“On March 11, 2011, a 9.0 magnitude earthquake shook the east coast of Japan for three to five minutes…
“Then came the wave. A wall of water, first taking shape far out in the ocean by the quake’s epicenter, accelerated to 500 mph as it sped toward land…The tsunami crashed over protective sea walls like a giant stepping over a curb
“The earthquake had such force that, incredibly, it jolted Japan’s largest island some eight feet closer to North America…Then came the wave. A wall of water, first taking shape far out in the ocean by the quake’s epicenter, accelerated to 500 mph as it sped toward land…The tsunami crashed over protective sea walls lie a giant stepping over a curb.”
He goes to paint a picture of the devastation to the nation’s children that day: “In an elementary school seventy-four students died as school officials were sorting out procedures for leading them up a hill just behind the school. Some of the children broke free to scramble upward across snowy ground, only to lose their voting and slip into the wave’s deadly maw.”
The survey was conducted by a health ministry study group about two years after the disaster, covering 198 children in the devastated prefectures of Iwate, Miyagi and Fukushima, as well as 82 children in unaffected Mie Prefecture.

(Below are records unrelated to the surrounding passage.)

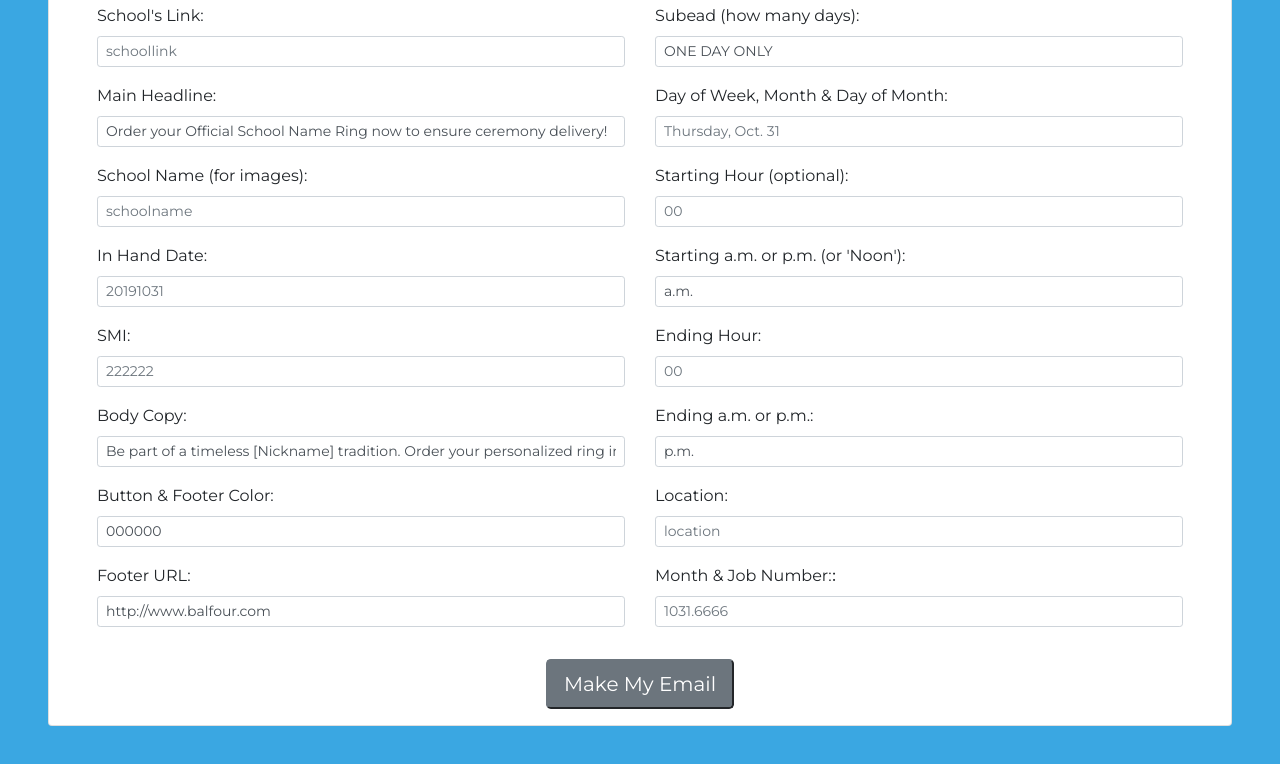
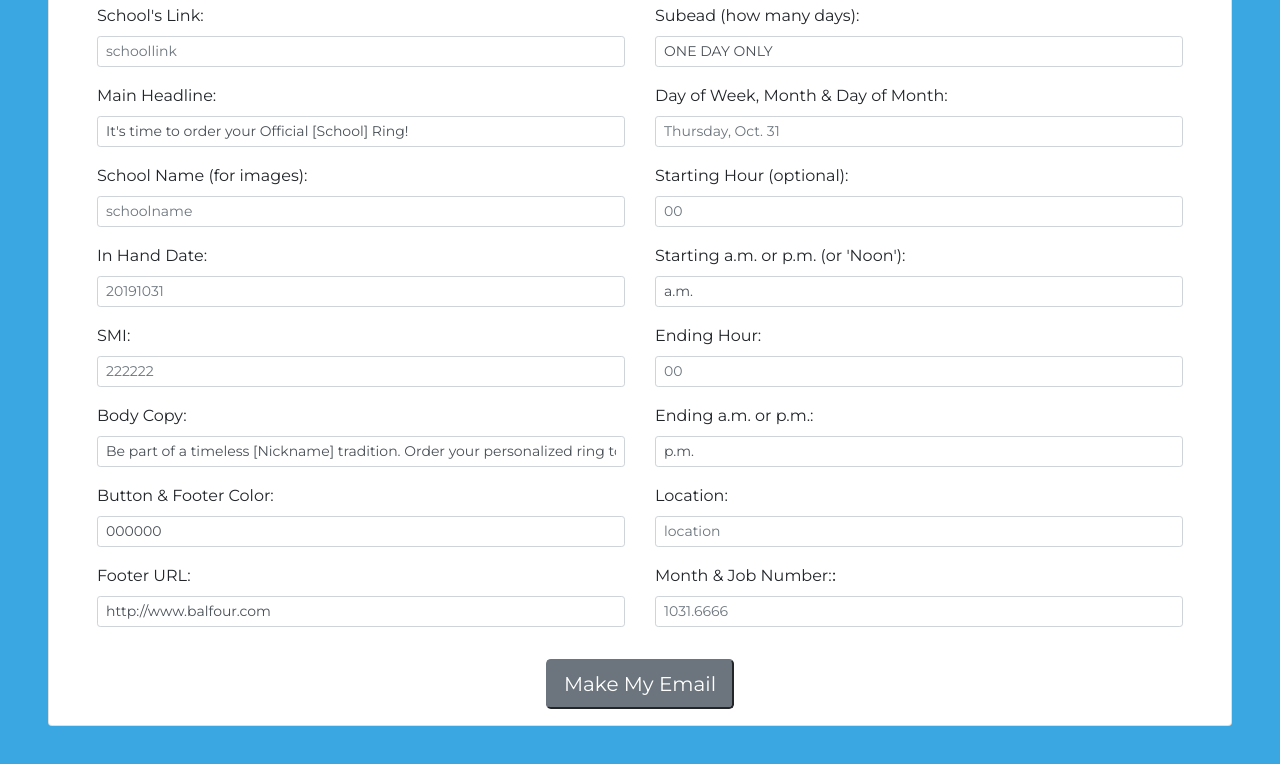
Before and after one commit to thewly/OSWEmail, a website: page public/form.html in a window 1280 px wide. Shown: the part 136-900 px from the top of the page. Drawn offline with nearby package versions, Linux system fonts and the light colour scheme.

Commit message:
copy update

```diff
--- a/public/form.html
+++ b/public/form.html
@@ -49,7 +49,7 @@
                 <div class="space">
                   <label for="schoolnamehead">Main Headline:</label>
                   <input type="text" id="schoolnamehead" name="schoolnamehead" class="form-control form-control-sm"
-                    value="Order your Official School Name Ring now to ensure ceremony delivery!">
+                    value="It's time to order your Official [School] Ring!">
                 </div>
                 <div class="space">
                   <label for="schoolname">School Name (for images):</label>
@@ -65,7 +65,7 @@
                 </div>
                 <div class="space">
                   <label for="nickname">Body Copy:</label>
-                  <input type="text" id="nickname" name="nickname" class="form-control form-control-sm" value="Be part of a timeless [Nickname] tradition. Order your personalized ring in time for graduation to show your pride and celebrate your success with fellow classmates.">
+                  <input type="text" id="nickname" name="nickname" class="form-control form-control-sm" value="Be part of a timeless [Nickname] tradition. Order your personalized ring to show your pride and celebrate your success with fellow classmates.">
                 </div>
                 <div class="space">
                   <label for="buttoncolor">Button & Footer Color:</label>
```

They are unable to clearly communicate their symptoms and their feelings and seldom initiate conversation about their problems. Parents and health professionals must be aware of the risk and symptoms and take steps to have children evaluated.
If you know of a child who has experienced a natural disaster or other devastating life event, consult with a mental health professional trained in childhood trauma. Don’t know where to start? Visit the National Child Traumatic Stress Network.
Photo Credit: TheGuardian.com